id() and type() is used to know the Identity and data type of the object

a**=25+**85j

type**(a)**

output**:<class’complex’>**

b**={1:10,2:“Pinky”****}**

id**(b)**

output**:**238989244168

## Built-in data types in Python

a**=str(“Hello python world”)****#str**

b**=int(18)****#int**

c**=float(20482.5)****#float**

d**=complex(5+85j)****#complex**

e**=list((“python”,“fast”,“growing”,“in”,2018))****#list**

f**=tuple((“python”,“easy”,“learning”))****#tuple**

g**=range(10)****#range**

h**=dict(name=“Vidu”,age=36)****#dict**

i**=set((“python”,“fast”,“growing”,“in”,2018))****#set**

j**=frozenset((“python”,“fast”,“growing”,“in”,2018))****#frozenset**

k**=bool(18)****#bool**

l**=bytes(8)****#bytes**

m**=bytearray(8)****#bytearray**

n**=memoryview(bytes(18))****#memoryview**

## Numbers (int,Float,Complex)

Numbers are stored in numeric Types. when a number is assigned to a variable, Python creates Number objects.

#signed interger

age**=**18

print**(age)**

Output**:**18

Python supports 3 types of numeric data.

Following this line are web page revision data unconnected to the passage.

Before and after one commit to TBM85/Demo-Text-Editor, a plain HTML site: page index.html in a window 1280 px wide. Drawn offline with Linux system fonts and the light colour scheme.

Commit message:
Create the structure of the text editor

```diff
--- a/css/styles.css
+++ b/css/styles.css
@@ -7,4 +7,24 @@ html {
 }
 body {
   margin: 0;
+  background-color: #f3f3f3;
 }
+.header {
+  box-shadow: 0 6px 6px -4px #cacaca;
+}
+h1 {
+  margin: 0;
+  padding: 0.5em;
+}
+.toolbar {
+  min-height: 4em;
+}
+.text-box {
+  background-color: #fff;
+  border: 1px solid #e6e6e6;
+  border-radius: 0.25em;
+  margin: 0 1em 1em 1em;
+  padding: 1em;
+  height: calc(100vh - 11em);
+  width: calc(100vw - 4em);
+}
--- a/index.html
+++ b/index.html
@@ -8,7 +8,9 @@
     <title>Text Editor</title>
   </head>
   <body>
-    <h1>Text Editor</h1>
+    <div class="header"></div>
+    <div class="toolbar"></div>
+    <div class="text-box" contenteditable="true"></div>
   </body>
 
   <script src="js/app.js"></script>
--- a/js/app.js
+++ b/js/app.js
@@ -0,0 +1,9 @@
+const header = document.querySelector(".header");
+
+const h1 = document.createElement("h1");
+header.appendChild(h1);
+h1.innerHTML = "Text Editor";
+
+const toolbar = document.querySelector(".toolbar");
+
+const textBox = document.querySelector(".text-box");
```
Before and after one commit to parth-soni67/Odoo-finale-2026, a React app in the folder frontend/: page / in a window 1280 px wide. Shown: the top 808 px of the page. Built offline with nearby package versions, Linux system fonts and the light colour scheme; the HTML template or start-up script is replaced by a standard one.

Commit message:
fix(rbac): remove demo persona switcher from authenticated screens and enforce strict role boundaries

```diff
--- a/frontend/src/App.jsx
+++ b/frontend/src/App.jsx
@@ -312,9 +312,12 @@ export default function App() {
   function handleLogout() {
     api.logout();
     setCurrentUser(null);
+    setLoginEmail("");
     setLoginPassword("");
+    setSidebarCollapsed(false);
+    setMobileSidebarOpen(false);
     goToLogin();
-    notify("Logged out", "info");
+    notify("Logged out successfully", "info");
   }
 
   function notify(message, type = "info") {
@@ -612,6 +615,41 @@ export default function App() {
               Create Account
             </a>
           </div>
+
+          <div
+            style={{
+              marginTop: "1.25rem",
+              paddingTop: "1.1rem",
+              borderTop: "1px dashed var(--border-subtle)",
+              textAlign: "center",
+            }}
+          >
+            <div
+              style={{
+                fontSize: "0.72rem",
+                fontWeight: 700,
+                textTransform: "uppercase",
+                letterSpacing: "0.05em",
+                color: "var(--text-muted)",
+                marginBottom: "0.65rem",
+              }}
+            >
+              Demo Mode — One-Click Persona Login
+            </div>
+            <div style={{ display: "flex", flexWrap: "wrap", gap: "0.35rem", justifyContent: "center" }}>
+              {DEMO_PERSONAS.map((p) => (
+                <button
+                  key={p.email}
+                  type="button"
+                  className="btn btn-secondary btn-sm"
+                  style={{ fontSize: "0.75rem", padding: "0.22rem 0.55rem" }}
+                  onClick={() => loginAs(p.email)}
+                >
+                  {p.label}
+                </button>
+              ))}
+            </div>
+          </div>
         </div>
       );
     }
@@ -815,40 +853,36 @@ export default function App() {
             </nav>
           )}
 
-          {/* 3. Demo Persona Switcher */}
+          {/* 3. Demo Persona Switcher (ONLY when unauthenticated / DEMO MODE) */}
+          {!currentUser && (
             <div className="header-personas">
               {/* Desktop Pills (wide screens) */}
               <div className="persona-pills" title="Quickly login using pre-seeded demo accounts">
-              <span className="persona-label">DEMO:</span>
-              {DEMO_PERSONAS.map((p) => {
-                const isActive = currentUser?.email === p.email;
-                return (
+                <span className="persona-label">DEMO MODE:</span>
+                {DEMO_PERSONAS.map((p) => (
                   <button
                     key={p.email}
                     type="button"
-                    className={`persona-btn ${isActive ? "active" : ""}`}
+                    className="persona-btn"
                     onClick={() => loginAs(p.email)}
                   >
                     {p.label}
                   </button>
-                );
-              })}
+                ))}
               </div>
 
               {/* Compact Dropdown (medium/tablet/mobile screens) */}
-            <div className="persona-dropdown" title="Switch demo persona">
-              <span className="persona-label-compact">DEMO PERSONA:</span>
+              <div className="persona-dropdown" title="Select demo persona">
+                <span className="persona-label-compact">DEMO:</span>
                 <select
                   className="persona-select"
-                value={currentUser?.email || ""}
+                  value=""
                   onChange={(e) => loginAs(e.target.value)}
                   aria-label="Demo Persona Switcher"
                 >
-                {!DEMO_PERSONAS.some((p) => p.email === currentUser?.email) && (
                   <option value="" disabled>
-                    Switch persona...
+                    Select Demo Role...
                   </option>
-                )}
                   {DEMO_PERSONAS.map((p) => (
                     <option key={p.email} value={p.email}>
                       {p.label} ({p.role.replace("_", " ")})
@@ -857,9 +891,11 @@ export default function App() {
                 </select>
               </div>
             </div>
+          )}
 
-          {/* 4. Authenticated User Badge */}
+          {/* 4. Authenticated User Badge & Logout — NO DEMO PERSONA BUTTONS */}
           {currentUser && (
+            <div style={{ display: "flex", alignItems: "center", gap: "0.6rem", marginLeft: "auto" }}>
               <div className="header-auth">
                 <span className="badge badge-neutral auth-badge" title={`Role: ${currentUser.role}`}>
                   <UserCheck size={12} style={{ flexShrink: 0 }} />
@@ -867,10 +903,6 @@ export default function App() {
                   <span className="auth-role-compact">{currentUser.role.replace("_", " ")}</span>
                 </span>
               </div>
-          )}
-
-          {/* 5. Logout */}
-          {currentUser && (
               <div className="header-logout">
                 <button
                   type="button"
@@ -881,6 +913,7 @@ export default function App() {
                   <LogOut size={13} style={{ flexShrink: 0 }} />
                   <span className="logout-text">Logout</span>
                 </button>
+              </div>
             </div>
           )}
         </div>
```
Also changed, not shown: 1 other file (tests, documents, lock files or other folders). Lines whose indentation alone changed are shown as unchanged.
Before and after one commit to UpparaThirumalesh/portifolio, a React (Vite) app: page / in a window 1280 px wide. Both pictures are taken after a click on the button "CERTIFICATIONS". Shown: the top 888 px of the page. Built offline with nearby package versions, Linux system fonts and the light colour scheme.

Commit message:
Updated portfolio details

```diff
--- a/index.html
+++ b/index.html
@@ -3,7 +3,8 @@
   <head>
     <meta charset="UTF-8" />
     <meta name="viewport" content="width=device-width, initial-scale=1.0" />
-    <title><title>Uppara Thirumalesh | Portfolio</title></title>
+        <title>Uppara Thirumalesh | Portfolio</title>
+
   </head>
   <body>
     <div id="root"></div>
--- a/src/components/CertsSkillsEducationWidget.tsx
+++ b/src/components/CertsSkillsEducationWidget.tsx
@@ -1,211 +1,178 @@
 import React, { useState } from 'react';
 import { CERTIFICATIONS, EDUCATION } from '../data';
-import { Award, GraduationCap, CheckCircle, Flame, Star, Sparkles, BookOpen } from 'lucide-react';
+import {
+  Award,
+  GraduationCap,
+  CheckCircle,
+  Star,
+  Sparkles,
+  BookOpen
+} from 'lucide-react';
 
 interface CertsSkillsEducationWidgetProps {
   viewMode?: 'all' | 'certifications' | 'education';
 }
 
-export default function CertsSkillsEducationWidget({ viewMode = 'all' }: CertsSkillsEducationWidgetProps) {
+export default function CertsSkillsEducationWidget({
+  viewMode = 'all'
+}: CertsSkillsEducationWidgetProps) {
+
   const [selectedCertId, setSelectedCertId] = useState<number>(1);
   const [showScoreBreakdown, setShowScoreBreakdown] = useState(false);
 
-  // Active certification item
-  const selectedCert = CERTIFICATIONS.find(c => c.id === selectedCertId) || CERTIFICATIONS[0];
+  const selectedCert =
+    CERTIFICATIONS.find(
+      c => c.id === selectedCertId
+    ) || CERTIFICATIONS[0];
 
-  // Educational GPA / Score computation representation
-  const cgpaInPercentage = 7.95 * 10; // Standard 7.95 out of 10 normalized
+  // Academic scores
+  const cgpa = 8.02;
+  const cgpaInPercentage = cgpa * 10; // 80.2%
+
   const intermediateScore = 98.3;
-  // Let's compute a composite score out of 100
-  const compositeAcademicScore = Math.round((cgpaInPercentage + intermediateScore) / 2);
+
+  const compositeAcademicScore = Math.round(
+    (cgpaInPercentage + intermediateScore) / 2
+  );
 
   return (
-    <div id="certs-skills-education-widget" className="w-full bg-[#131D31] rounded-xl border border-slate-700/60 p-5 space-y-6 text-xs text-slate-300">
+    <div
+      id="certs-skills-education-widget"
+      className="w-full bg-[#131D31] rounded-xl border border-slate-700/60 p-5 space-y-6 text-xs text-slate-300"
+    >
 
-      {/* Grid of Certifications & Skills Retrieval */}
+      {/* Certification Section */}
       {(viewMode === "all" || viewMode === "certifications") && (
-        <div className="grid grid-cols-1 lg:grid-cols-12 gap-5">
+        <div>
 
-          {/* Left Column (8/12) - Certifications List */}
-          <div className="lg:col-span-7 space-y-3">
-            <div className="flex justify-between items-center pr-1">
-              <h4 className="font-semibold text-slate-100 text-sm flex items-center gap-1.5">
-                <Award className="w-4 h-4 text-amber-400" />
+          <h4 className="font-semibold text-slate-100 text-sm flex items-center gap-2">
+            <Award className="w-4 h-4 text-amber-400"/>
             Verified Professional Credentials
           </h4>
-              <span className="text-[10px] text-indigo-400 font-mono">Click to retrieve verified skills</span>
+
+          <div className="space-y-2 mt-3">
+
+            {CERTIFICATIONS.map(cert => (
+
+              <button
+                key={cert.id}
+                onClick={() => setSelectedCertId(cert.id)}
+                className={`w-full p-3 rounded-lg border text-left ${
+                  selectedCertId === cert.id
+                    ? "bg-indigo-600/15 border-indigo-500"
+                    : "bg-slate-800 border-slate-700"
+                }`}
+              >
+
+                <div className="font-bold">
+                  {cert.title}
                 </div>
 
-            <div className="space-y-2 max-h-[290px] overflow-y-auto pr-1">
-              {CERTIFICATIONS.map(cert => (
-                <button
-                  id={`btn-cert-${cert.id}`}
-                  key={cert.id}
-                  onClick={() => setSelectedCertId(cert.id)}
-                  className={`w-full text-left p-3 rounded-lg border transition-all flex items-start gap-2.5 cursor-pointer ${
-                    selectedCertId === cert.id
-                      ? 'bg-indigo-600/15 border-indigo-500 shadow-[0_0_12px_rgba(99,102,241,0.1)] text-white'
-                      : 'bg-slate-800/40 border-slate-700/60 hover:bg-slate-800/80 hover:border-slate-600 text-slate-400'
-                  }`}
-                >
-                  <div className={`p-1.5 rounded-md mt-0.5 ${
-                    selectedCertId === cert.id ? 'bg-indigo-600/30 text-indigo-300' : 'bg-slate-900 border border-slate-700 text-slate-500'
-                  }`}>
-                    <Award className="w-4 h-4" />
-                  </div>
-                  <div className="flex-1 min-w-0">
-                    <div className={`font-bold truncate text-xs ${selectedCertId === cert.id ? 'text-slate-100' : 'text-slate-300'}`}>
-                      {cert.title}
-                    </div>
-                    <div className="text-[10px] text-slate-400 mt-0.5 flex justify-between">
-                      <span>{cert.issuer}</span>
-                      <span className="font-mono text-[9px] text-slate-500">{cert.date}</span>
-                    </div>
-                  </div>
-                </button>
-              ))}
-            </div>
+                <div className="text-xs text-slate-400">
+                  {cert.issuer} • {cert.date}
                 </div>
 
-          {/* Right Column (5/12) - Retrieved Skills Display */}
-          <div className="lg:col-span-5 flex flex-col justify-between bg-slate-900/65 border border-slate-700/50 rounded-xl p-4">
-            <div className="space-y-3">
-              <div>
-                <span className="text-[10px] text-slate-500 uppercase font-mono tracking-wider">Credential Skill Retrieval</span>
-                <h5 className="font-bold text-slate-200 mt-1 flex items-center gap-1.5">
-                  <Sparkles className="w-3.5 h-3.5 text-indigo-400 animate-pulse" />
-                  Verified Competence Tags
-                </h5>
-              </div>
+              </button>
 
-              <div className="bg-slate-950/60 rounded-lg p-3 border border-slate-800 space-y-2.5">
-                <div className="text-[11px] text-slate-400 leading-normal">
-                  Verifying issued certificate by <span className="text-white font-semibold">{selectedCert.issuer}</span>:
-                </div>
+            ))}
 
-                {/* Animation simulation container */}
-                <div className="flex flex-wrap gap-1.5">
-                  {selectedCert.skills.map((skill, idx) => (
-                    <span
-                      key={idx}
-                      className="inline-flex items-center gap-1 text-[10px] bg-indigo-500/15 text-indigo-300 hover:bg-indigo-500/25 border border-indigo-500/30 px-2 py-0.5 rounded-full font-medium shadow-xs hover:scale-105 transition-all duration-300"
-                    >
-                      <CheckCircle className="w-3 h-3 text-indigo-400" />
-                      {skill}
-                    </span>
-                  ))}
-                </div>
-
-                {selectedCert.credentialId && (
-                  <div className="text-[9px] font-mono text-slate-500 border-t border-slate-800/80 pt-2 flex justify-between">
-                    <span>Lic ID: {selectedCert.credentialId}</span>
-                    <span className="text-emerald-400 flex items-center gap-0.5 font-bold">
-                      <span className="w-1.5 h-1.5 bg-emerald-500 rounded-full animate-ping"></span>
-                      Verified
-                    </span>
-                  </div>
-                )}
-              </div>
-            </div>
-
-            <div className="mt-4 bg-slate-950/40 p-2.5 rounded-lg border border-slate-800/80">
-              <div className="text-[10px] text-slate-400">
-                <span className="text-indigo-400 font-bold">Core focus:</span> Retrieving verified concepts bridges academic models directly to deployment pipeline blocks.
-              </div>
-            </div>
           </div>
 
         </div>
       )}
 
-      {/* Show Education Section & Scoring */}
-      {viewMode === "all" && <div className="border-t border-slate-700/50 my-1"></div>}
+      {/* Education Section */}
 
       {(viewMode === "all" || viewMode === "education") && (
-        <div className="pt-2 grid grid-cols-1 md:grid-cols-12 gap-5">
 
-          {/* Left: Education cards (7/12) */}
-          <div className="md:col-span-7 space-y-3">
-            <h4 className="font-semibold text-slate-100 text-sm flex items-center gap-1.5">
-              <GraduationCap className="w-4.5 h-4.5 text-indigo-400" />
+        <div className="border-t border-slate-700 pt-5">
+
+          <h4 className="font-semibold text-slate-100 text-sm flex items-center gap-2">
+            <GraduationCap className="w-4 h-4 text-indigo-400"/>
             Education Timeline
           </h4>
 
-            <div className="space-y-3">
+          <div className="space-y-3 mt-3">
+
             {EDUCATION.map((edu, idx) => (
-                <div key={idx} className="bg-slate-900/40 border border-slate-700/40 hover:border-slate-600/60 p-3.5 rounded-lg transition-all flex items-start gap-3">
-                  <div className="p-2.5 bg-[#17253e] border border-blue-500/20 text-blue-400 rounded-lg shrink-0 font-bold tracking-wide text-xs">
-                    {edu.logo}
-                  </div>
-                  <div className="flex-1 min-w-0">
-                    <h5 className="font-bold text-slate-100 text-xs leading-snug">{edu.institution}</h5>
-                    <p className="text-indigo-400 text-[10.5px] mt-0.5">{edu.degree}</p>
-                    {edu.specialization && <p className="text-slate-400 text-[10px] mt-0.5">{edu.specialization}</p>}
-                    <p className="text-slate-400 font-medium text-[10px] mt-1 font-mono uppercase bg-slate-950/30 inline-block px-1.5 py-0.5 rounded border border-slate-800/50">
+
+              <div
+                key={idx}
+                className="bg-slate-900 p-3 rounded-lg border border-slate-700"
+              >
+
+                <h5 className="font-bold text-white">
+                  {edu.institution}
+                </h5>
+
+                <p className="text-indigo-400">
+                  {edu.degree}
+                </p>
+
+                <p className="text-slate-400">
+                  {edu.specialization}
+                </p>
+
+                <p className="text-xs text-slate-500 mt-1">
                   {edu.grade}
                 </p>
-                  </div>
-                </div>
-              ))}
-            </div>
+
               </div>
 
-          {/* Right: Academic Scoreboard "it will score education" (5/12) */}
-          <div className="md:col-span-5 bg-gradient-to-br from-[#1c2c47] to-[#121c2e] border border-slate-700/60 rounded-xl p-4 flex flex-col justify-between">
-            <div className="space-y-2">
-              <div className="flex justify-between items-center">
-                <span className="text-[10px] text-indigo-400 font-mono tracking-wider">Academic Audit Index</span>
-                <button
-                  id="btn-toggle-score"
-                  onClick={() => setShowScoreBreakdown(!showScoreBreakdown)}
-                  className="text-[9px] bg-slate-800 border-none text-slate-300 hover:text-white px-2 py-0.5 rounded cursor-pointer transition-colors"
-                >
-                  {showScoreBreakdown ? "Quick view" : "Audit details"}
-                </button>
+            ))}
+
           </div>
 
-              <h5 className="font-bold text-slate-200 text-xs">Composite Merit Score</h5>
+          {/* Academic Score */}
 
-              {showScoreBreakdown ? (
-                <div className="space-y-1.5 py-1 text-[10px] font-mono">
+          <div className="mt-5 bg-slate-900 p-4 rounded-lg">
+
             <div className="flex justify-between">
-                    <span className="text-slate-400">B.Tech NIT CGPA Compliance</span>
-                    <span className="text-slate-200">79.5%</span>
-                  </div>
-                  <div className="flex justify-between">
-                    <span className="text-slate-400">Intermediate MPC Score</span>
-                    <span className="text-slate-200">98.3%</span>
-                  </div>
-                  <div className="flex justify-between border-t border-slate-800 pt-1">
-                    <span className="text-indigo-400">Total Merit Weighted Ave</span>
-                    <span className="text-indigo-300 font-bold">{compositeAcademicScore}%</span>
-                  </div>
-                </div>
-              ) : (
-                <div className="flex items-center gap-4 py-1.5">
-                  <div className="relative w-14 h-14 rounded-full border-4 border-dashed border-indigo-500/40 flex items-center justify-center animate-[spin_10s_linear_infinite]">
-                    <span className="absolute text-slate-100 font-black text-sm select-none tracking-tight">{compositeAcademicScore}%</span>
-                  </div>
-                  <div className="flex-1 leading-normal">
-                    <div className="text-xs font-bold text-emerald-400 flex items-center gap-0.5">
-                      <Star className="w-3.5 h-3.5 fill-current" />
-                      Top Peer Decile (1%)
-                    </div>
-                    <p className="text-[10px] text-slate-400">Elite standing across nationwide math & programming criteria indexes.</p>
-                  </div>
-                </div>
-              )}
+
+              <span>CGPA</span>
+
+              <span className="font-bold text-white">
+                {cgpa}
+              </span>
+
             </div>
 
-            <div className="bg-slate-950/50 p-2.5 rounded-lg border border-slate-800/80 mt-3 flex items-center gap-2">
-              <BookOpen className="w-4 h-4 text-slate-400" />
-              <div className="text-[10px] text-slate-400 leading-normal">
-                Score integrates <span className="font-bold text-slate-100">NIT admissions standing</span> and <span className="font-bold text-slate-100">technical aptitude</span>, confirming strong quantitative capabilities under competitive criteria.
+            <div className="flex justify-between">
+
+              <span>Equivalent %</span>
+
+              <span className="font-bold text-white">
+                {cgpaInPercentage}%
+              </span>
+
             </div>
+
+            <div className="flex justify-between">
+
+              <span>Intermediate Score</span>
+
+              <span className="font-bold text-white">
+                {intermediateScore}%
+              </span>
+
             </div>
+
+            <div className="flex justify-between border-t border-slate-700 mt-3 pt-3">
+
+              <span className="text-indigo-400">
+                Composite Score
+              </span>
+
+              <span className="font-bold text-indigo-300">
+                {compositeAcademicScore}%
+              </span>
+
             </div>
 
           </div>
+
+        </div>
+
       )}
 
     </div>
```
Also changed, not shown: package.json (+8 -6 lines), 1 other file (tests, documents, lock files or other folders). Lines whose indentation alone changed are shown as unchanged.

int (signed integers like 20, 2, 225, etc.)

float (float is used to store floating-point numbers like 9.8, 3.1444, 89.52, etc.)

complex (complex numbers like 8.94j, 4.0 + 7.3j, etc.)

A complex number contains an ordered pair, i.e., a + ib where a and b denote the real and imaginary parts respectively).

## String

The string can be represented as the sequence of characters in the quotation marks. In python, to define strings we can use single, double, or triple quotes.

# String Handling

‘Hello Python’

#single (') Quoted String

“Hello Python”

# Double (") Quoted String

“”“Hello Python”“”

‘’‘Hello Python’‘’

# triple (‘’') (“”") Quoted String

In python, string handling is a straightforward task, and python provides various built-in functions and operators for representing strings.

The operator “+” is used to concatenate strings and “*” is used to repeat the string.

“Hello”+“python”

output**:****‘Hello python’**

"python "*****2

'Output : Python python ’

#python web development #data types in python #list of all python data types #python data types #python datatypes #python types #python variable type